Louis Sognot also fitted out, with Charlotte Alix and then without her, the studio of Jean Carlu, the bar of the Polo de Bagatelle, the offices of the Syndic of the city of Paris or even theater sets for Henri Bernstein.
He also designed boat cabin furniture in steel tubing, which won an award in the competition organized by the Technical Office for the Use of Steel and exhibited on his stand at the Salon d'Automne in 1934, then in 1935, the very functional rosewood and sycamore desk of the first doctor on board the Normandy liner. With Le Corbusier, Charlotte Perriand, Pierre Jeanneret and René Herbst, he also presented La Maison du Jeune Homme at the 1935 Universal Exhibition in Brussels.
A new turning point in his creation began with the International Exhibition of Arts and Techniques in 1937, when Louis Sognot was President of the group of window dressers at the Palais de la Publicité, when the first affordable quality creations were disseminated by middle classes - especially in the Swedish Pavilion. The baton was taken over at the Salon des arts de la maison in 1939 when he presented a very economical hotel room made entirely of rattan. The war interrupted this beginning of democratization but Louis Sognot resumed this work in 1945, designing models for disaster victims alongside René Gabriel19. He then resumed it with Jacques Dumond for standard apartments at the International Exhibition of Urban Planning and Housing in 1947.

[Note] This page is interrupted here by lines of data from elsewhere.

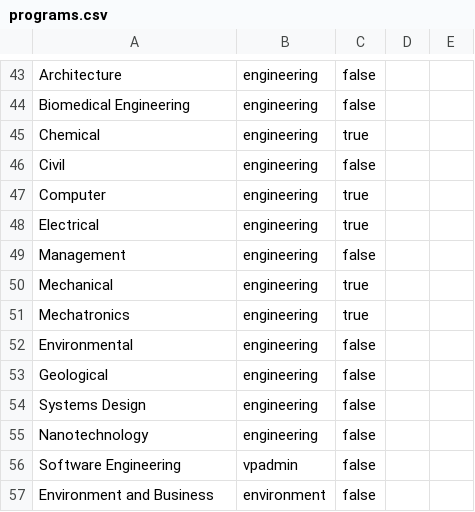
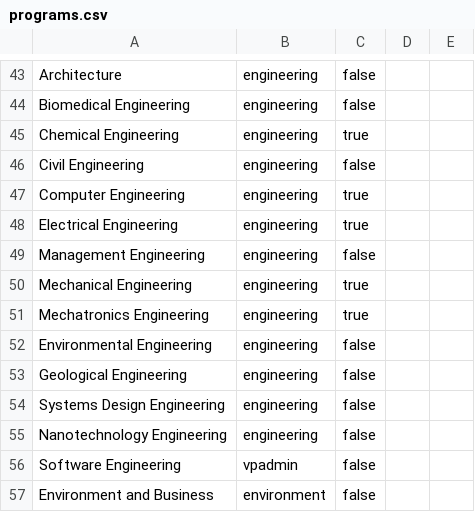
Before and after one commit to yucombinator/coop-friendship, a CSV file: programs.csv, drawn as a sheet; only a part is shown, gaps mark what is left out.

Commit message:
now loads remote program list

```diff
--- a/programs.csv
+++ b/programs.csv
@@ -44,13 +44,13 @@ Architecture,engineering,false
 Biomedical Engineering,engineering,false
-Chemical,engineering,true
-Civil,engineering,false
-Computer,engineering,true
-Electrical,engineering,true
-Management,engineering,false
-Mechanical,engineering,true
-Mechatronics,engineering,true
-Environmental,engineering,false
-Geological,engineering,false
-Systems Design,engineering,false
-Nanotechnology,engineering,false
+Chemical Engineering,engineering,true
+Civil Engineering,engineering,false
+Computer Engineering,engineering,true
+Electrical Engineering,engineering,true
+Management Engineering,engineering,false
+Mechanical Engineering,engineering,true
+Mechatronics Engineering,engineering,true
+Environmental Engineering,engineering,false
+Geological Engineering,engineering,false
+Systems Design Engineering,engineering,false
+Nanotechnology Engineering,engineering,false
 Software Engineering,vpadmin,false
```
Also changed, not shown: 2 other files.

During this period, he defined a precise creative vocabulary in which light wood, rattan - of which he became the specialist in France - and more occasionally metal intervened. It remains very dynamic until the 1960s, its luxurious creations are edited by Maurice Rinck (including the one presented at the Universal Exhibition of 1958) while other simpler models are produced industrially. Mixing one and the other in his stands, with household arts or decorative artists, and in his fittings, he creates particularly original associations where, in wide and flexible lines, contrast the light tone of the rattan, the bright colors of the fabrics and the black of the metal in the furniture, and in the lighting made in collaboration with Serge Mouille.
Louis Sognot is also a very recognized teacher who will train many creators. Patrick Favardin presents it as follows:
“He was an example and a reference for his students, by his talent, his know-how, and above all by a sensitive and full of finesse approach to his profession. His work as a decorator and designer is marked by a modernist spirit of remarkable openness."
He was :
Professor of decoration at the École Boulle, from 1926;
Professor at the Technical College of rue Duperré;
Professor at the School of Applied Arts in Industry from 1938;
Foreman at the National School of Decorative Arts, from 1947;
Artistic director at the Central Union School of Decorative Arts, from 1947.